This is admittedly a constructivist point, for it depends on a particular view of who should benefit. Those who favor control of the Internet tend to be the vested interests who make large amounts of money from their position as suppliers of content, and they want to keep things that way. Lessig is arguing for the rest of us who, if we are free to innovate, may one day be able to join those vested interests or, if not, will benefit in other ways.

A similar conflict of benefits is visible in the issue of "net neutrality," which has arisen because large Internet service providers (such as Comcast and Verizon) are looking at large increases in traffic as people download video and other large files. They wish to be able to steer their customers to their own download services and therefore wish to be able to charge other content providers for access to customers. They may also wish to charge customers more, and Comcast at least has drawn attention for cutting off customers who exceed unspecified limits on downloads.

The Internet has thrived without imposing barriers to content providers (or customers). Here Lessig argues that in order to protect the growth and economic vitality of the Internet, Congress should enact "network neutrality" legislation to prevent broadband providers from interfering with free competition among application and content providers. By stimulating innovation, such legislation would ultimately benefit consumers. Kyle McSlarrow, President and Chief Executive Officer of the National Cable & Telecommunications Association, argues that "net neutrality" mandates would interfere with the ability of broadband providers to improve Internet access and thus would ultimately undermine consumer choice and welfare.

Is net neutrality just a matter of promoting innovation, growth, and economic vitality?

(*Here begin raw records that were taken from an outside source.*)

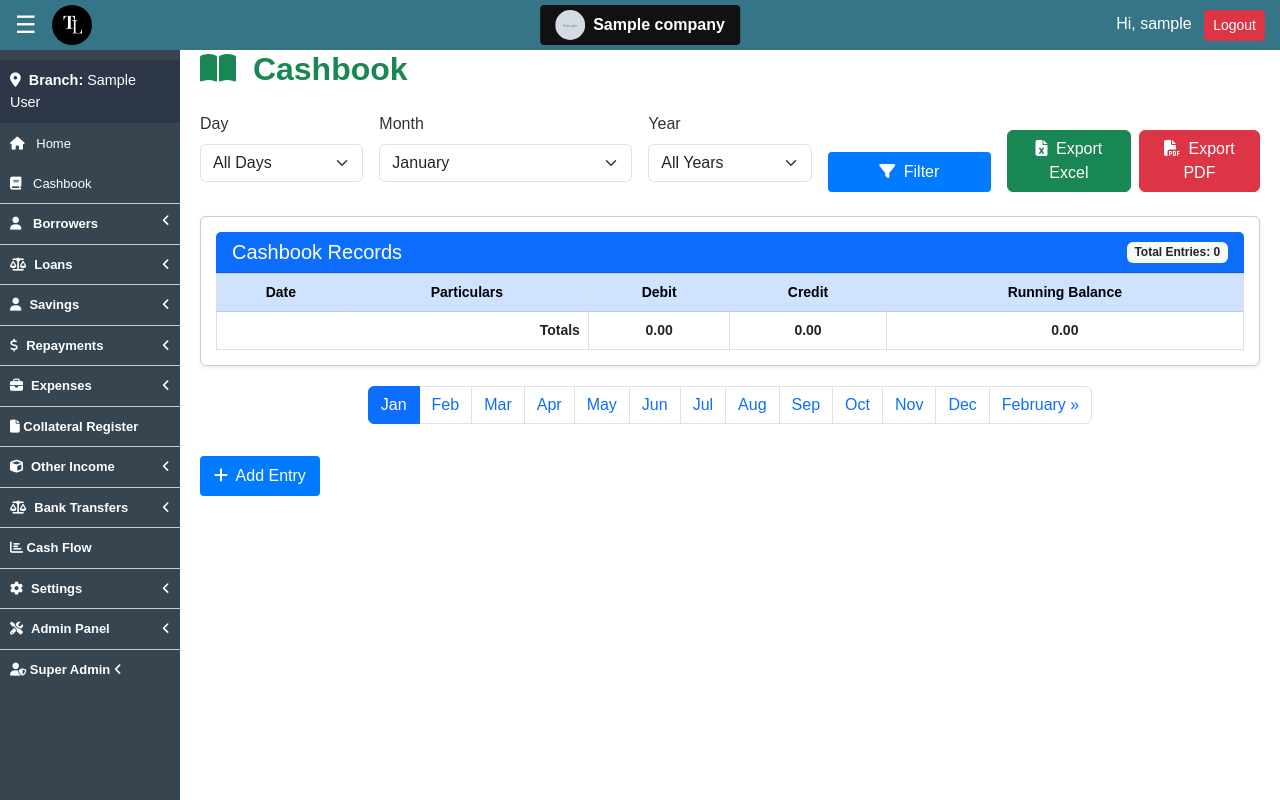
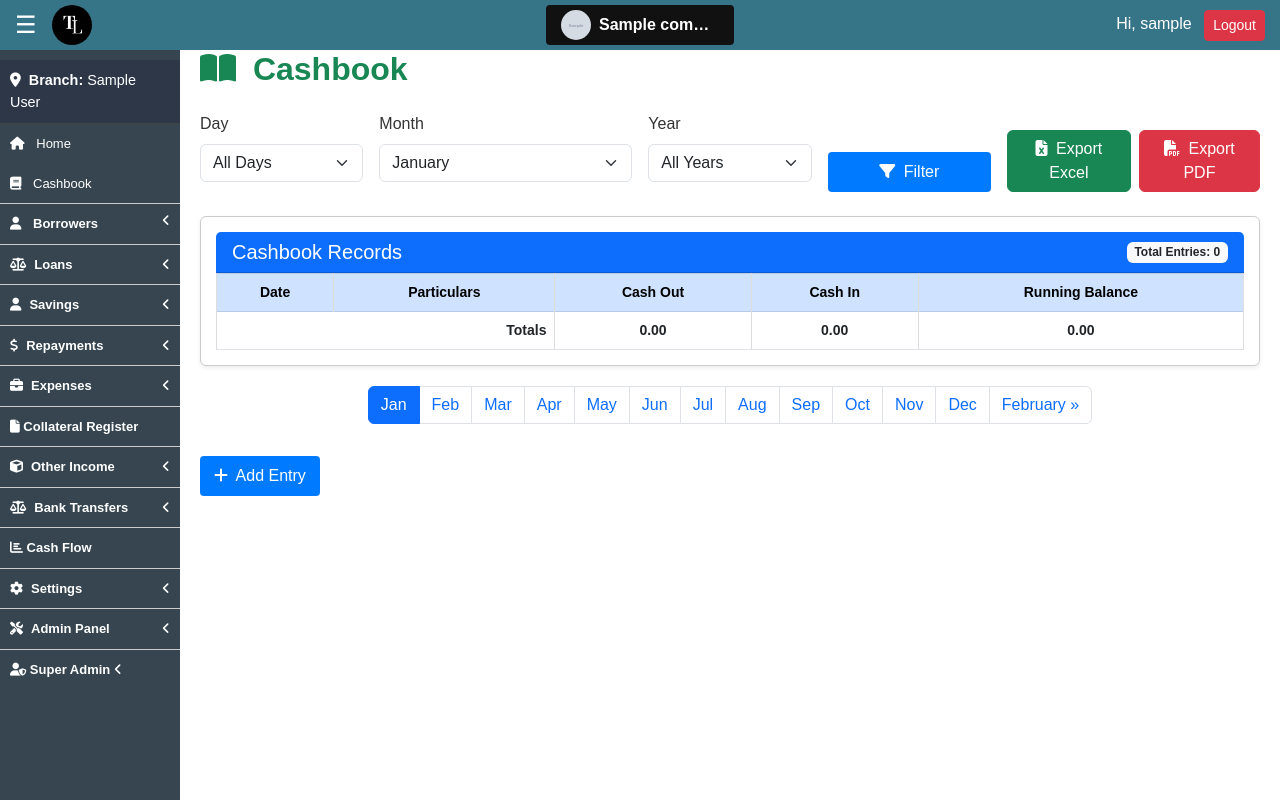
Before and after one commit to elly-techlend/techlend, a Flask app: page /cashbook/cashbook in a window 1280 px wide. Run offline with Flask 3, Linux system fonts and the light colour scheme; a user stored in the database is signed in; tables that the repository leaves empty hold one stand-in row (values such as "Sample post"); grey boxes marked "Sample" are stand-in pictures.

Commit message:
fix debit credit issue in the cash book

```diff
--- a/templates/base.html
+++ b/templates/base.html
@@ -17,8 +17,8 @@
 
   <!-- Custom CSS -->
   <link rel="stylesheet" href="{{ url_for('static', filename='style.css') }}">
-  <link rel="stylesheet" href="{{ url_for('static', filename='css/base.css') }}">
-  <link rel="stylesheet" href="{{ url_for('static', filename='css/dark.css') }}">
+  <link rel="stylesheet" href="{{ url_for('static', filename='base.css') }}">
+  <link rel="stylesheet" href="{{ url_for('static', filename='dark.css') }}">
 
   <style>
     body {
@@ -129,14 +129,14 @@
       <img src="{{ url_for('static', filename='tec.jpeg') }}" width="40" height="40" class="rounded-circle" alt="TechLend Logo">
     </div>
 
-    <div class="navbar-center">
+<div class="navbar-center d-flex align-items-center justify-content-center text-nowrap overflow-hidden">
   {% if current_user.is_authenticated and current_user.company %}
     {% if current_user.company.logo_url %}
       <img src="{{ current_user.company.logo_url }}" width="30" height="30" class="rounded-circle me-2" alt="Company Logo">
     {% else %}
       <img src="{{ url_for('static', filename='default_logo.png') }}" width="30" height="30" class="rounded-circle me-2" alt="Default Logo">
     {% endif %}
-        <span>{{ current_user.company.name }}</span>
+    <span class="text-truncate d-inline-block" style="max-width: 120px;">{{ current_user.company.name }}</span>
   {% else %}
     <span>TechLend</span>
   {% endif %}
@@ -269,13 +269,14 @@
       <form id="branchForm" action="{{ url_for('admin.set_active_branch') }}" method="post">
         {{ csrf_form.csrf_token }}
        <label for="branch_id" class="form-label"><i class="fas fa-exchange-alt me-2"></i>Switch Branch</label>
-        <select class="form-select w-80" name="branch_id" onchange="document.getElementById('branchForm').submit()">
+<select id="branch_id" name="branch_id" class="form-select w-80" onchange="document.getElementById('branchForm').submit()">
   {% for branch in current_user.company.branches %}
     <option value="{{ branch.id }}" {% if branch.id == session['active_branch_id'] %}selected{% endif %}>
       {{ branch.name }}
     </option>
   {% endfor %}
 </select>
+
       </form>
     </li>
 
--- a/templates/cashbook/view_cashbook.html
+++ b/templates/cashbook/view_cashbook.html
@@ -66,8 +66,8 @@
           <tr>
             <th>Date</th>
             <th>Particulars</th>
-            <th>Debit</th>
-            <th>Credit</th>
+            <th>Cash Out</th>
+            <th>Cash In</th>
             <th>Running Balance</th>
           </tr>
         </thead>
```
Also changed, not shown: 3 other files. Lines whose indentation alone changed are shown as unchanged.
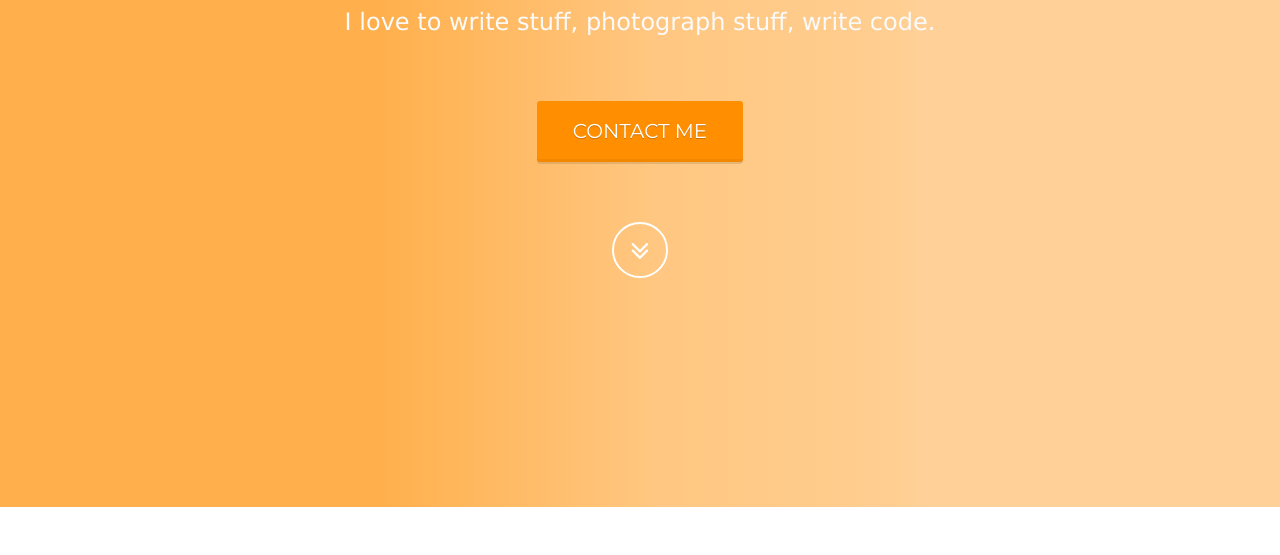
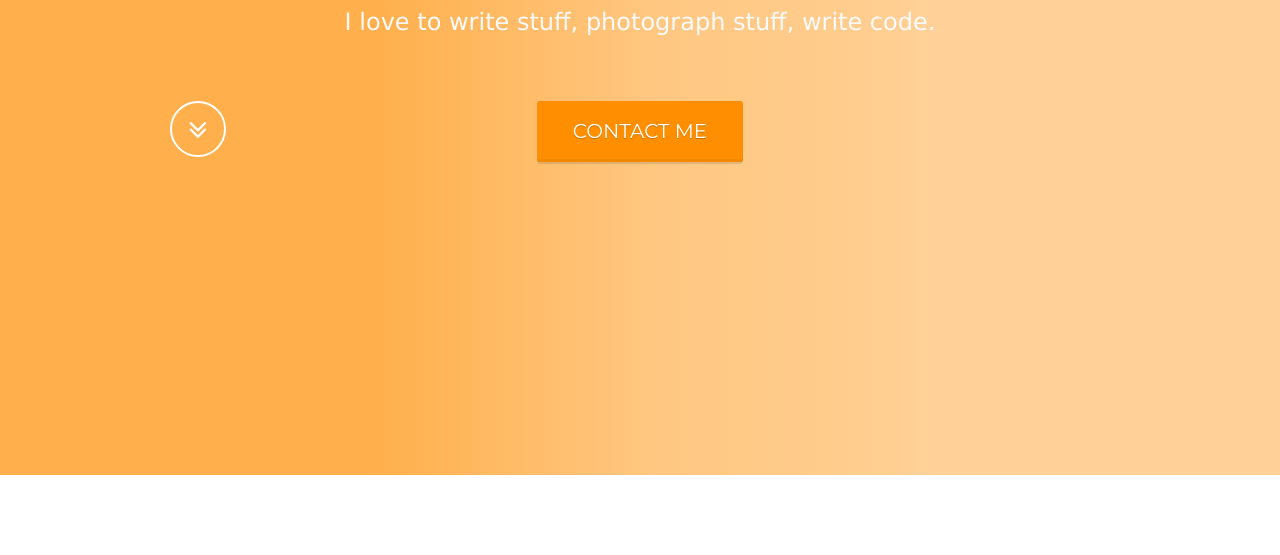
Before and after one commit to Devdutt-Shenoi/Devdutt-Shenoi.github.io, a plain HTML site: page index.html in a window 1280 px wide. Shown: the part 245-800 px from the top of the page. Drawn offline with Linux system fonts and the light colour scheme; a web font is replaced by a local one.

Commit message:
Update site.css

```diff
--- a/site.css
+++ b/site.css
@@ -187,7 +187,7 @@ select {
 }
 
 .banner {
-    min-height: 84%;
+    min-height: 80%;
     position: relative;
     padding: 2.5rem 0 3.125rem;
     text-align: center;
@@ -220,6 +220,8 @@ select {
 }
 
 .banner .scroll-down-btn {
+    position: absolute;
+    bottom: 5px;
     display: block;
     margin: 1.875rem auto 0;
     padding-top: .3125rem;
```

Joe Dysart, "The Quest for Net Neutrality," American School Board Journal (May 2008), says that broadband providers such as AT&T and Comcast are pushing for a two-tiered Internet, with one tier free but slow and a second tier that provides more speed at a premium price. Dysart notes that this would adversely impact institutions such as public schools, whose limited budgets would confine them to the inferior tier. Religious groups have similar concerns. Testifying at the same "The Future of the Internet" hearing that provided the selections for this issue, Michele Combs, Vice President of Communications for the Christian Coalition of America, argued that net neutrality has been abused by many ISPs: "Verizon Wireless censored text messages sent by the pro-choice advocacy group, NARAL, to its own members who had voluntarily signed up to receive them. ... AT&T [has] cut off political speech during live concerts ... [and] Comcast was blocking consumers' ability to download the King James Bible." Combs says that, "Increasingly, faith-based groups are turning to the Internet to promote their political rights, to engage in what Ronald Reagan called 'the hard work of freedom.' We should not let the phone and cable companies interfere with that work."

According to Alan Joch, "Debating Net Neutrality," Communications of the ACM (October 2009), some people consider the battle over net neutrality nothing less than a battle over the shape of American culture. However, "existing regulatory and market forces may already be working to keep abuses in check." Indeed, the FCC in 2010 set rules to enforce net neutrality, although many people think the rules excessively weak.

Questions for Discussion

1. Pool tells us what "social constructivism" is and how it affects the development of technologies. What developments in society can you adduce to explain the current trend toward regulation of the Internet?

2. What social factors seem likely to influence how robots are accepted, regulated, and modified? Will gender issues affect the outcome? Age issues? Consider the development in Japan of robot suits to help people walk.

3. What social forces are at work in the net neutrality debate?